**Exercise directions**
Go through the entries below. Copy out every line that contains "scope".

==== Information given

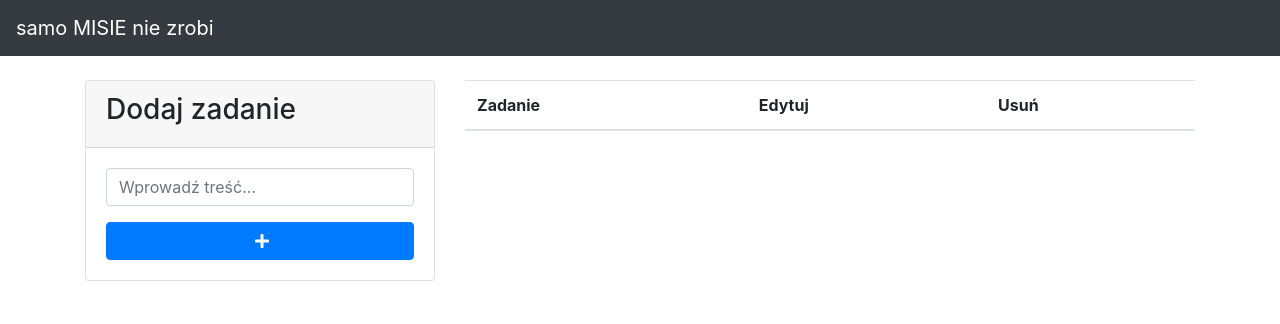
Repository: pcharazinski/JS_EXPRESS---samoMISIEniezrobi
Page: http://localhost/
An editor plug-in stored every save of this project. The page is shown before and after the next save, followed by the edit.
The browser window is 1280 px wide. The pictures show the whole page.
Some web libraries are served in a nearby version. The page is served by the project's Node server (app.js). Other server files are loaded and not shown. Queries for data that is not in the repository find no rows.

Above is the page before, as saved 2018-12-16 15:32:47.

### views/index.pug
//- Pug zwraca wieeeeeeelka uwagę na wciecia!!! jak sa zle wciecia to sie wysypuje

extends layout

block content
    .row
        .col-md-4
            .card
                .card-header
                    h3 Dodaj zadanie
                .card-body
                    form(action="/addme", method="POST")
                        .form-group

                            input.form-control#labeltodo(type='text', name="title", placeholder="Wprowadź treść...")
                        button(type="submit").btn.btn-primary.btn-block
                            i.fas.fa-plus.pl-1


        .col-md-8

            table.table.table-striped
                thead
                    tr

                    th(scope='col') Zadanie
                    th(scope='col') Edytuj
                    th(scope='col') Usuń
                tbody
                    each todo in todos
                        tr

                             td= todo.title
                             td
                                a(href="/editme/"+ todo.id).btn.btn-info.btn-sm
                                    i.fas.fa-pencil-alt
                             td
                                form(method="post", action="/deleteme/" + todo.id + "?_method=delete")
                                    button(type="submit").btn.btn-danger.btn-sm
                                         i.fas.fa-trash-alt

### views/layout.pug
<!DOCTYPE html>
html(lang="en")
    head
        meta(charset="UTF-8")
        meta(name="viewport", content="width=device-width, initial-scale=1.0")
        meta(http-equiv="X-UA-Compatible", content="ie=edge")
        link(rel="stylesheet", href="https://stackpath.bootstrapcdn.com/bootstrap/4.1.3/css/bootstrap.min.css")
        link(rel="stylesheet", href="https://use.fontawesome.com/releases/v5.6.1/css/all.css")
        title MISIE
    body
        include nav
        .container
            block content

script(src='https://code.jquery.com/jquery-3.3.1.slim.min.js')
script(src='https://cdnjs.cloudflare.com/ajax/libs/popper.js/1.14.3/umd/popper.min.js')
script(src='https://stackpath.bootstrapcdn.com/bootstrap/4.1.3/js/bootstrap.min.js')

### views/nav.pug
nav.navbar.navbar-expand-lg.navbar-dark.bg-dark.mb-4
  a.navbar-brand(href='/') samo MISIE nie zrobi

  button.navbar-toggler(type='button', data-toggle='collapse', data-target='#navbarNav', aria-controls='navbarNav', aria-expanded='false', aria-label='Toggle navigation')
    span.navbar-toggler-icon
  .collapse.navbar-collapse#navbarNav
    ul.navbar-nav
      //- li.nav-item.active
      //-   a.nav-link(href='/')
      //-     | Strona główna
      //-     span.sr-only (current)
      //- li.nav-item
      //-   a.nav-link(href='/') ASAP
      //- li.nav-item
      //-   a.nav-link(href='/') Nie ASAP
      //- li.nav-item
      //-   a.nav-link(href='/') Jak zostanie czas

### app.js
const express = require ("express");
const mongoose = require ('mongoose');
const bodyParser = require('body-parser');
const methodOverride = require ('method-override');
mongoose.connect ('mongodb://admin:admin62D.@ds121652.mlab.com:21652/samomisieniezrobi', { useNewUrlParser: true }).then (() => {
console.log('ejj... chyba polaczylam sie z baza danych, lol');

});
const app = express ();

app.use (bodyParser.urlencoded({extended:false}));
app.use (methodOverride('_method'));
app.set ("view engine", "pug");
const indexRoutes = require ('./routes/index');
app.use ('/', indexRoutes);
const port = process.env.PORT || 3000;
app.listen (port, () =>console.log(`Jestem podlaczona do serwera ${port} bijacz`));

### controllers/index.js
const Todo = require ('../models/Todo');
const getIndex = (req, res) =>
{
    Todo.find({},(err, todos)=> {
        if (err) console.log(err);
        console.log(todos);
        res.render ('index', {
            todos:todos
        })
    })

};
const postIndex = (req,res) =>{
    const newTodo = new Todo({
        title: req.body.title
    });
    newTodo.save((err)=>{
        if (err) console.log(err);
        res.redirect ('/');
    })

}

const deleteIndex = (req, res)=>{
    const {id} = req.params;
    Todo.findByIdAndDelete(id, (err)=> {
        if (err) console.log(err);
        res.redirect ('/');
    });

}
module.exports = {
    getIndex:getIndex,
    postIndex:postIndex,
    deleteIndex:deleteIndex
}

After the next save:
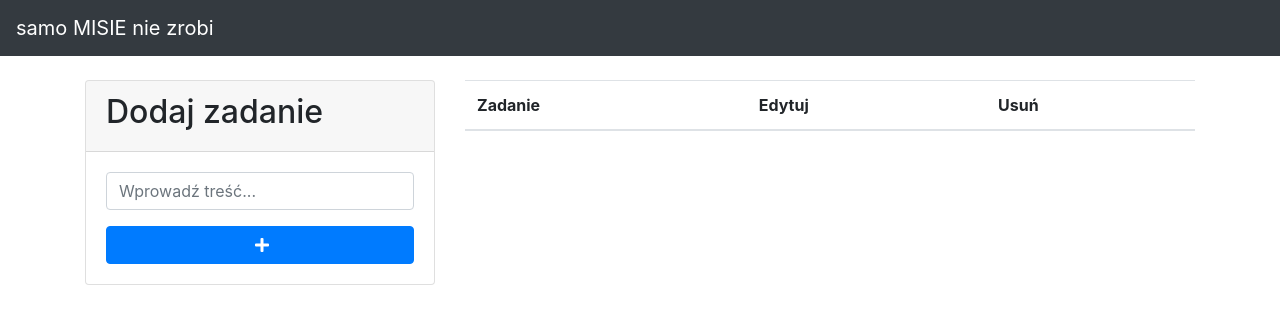
Saved 9 s later.
--- a/views/index.pug
+++ b/views/index.pug
@@ -7,7 +7,7 @@ block content
         .col-md-4
             .card
                 .card-header
-                    h3 Dodaj zadanie
+                    h2 Dodaj zadanie
                 .card-body
                     form(action="/addme", method="POST")
                         .form-group
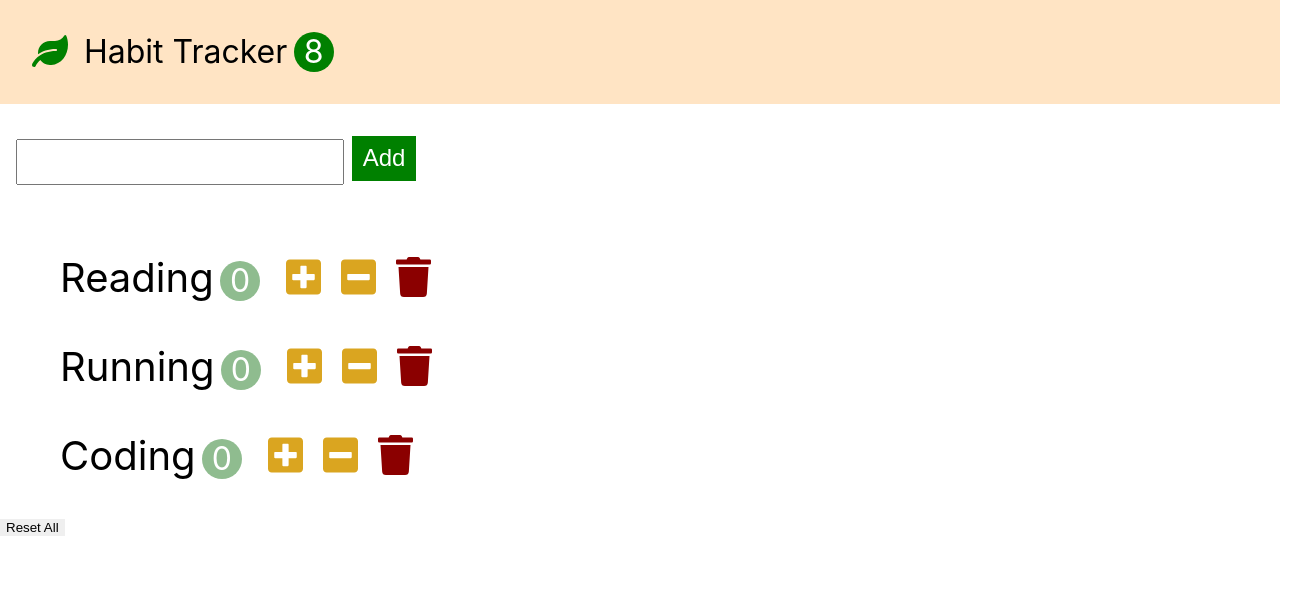
Repository: keehoonjung/react-habit-tracker
Page: / (app in react/habit-tracker/)
These files come from the project's save history. The page is drawn as it stood at one moment and after the next save; the edit follows.
The browser window is 1280 px wide. The page is 1312 px wide, so the pictures cover 1312 px, including what lies to the right of the window. The pictures show the whole page.
The project was rebuilt for these pictures with package versions that can differ from the ones it lists, and the page was loaded fresh each time.

Above is the page before, as saved 2021-08-30 18:39:22.

After the next save:
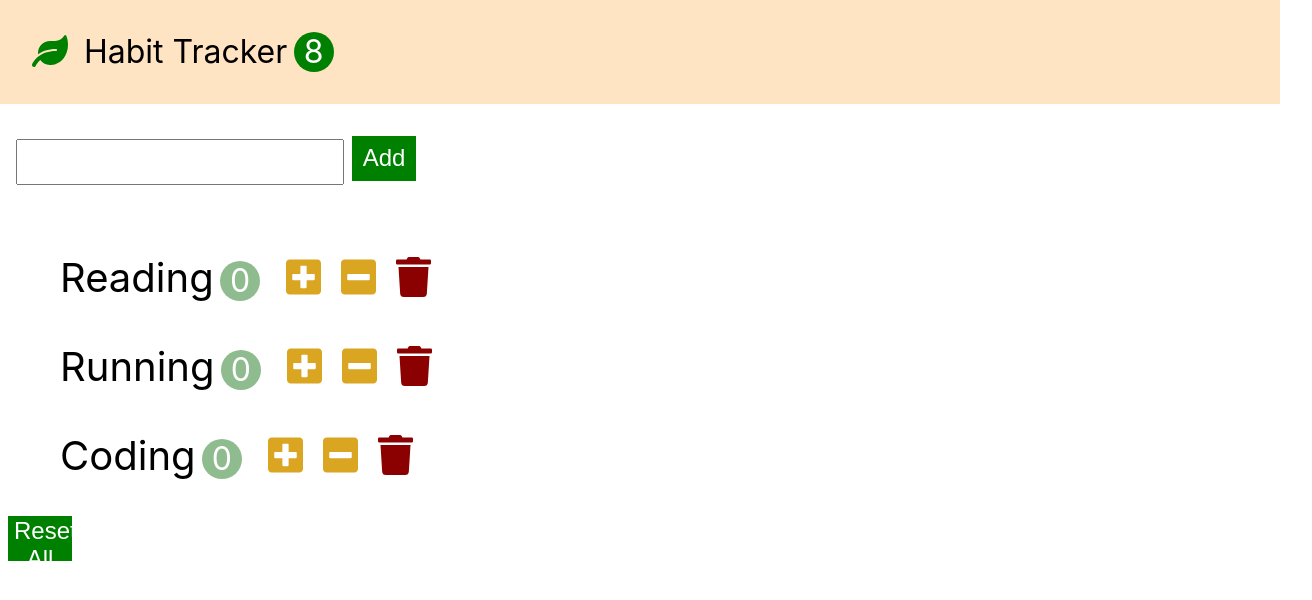
Saved 61 s later.
--- a/react/habit-tracker/src/app.css
+++ b/react/habit-tracker/src/app.css
@@ -86,3 +86,12 @@ button {
 .habit-delete {
   color: darkred;
 }
+
+.reset-button {
+  font-size: 1.5rem;
+  height: 2.8rem;
+  width: 4rem;
+  margin-left: 0.5rem;
+  background-color: green;
+  color: white;
+}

========

**Finished task**
                    th(scope='col') Zadanie
                    th(scope='col') Edytuj
                    th(scope='col') Usuń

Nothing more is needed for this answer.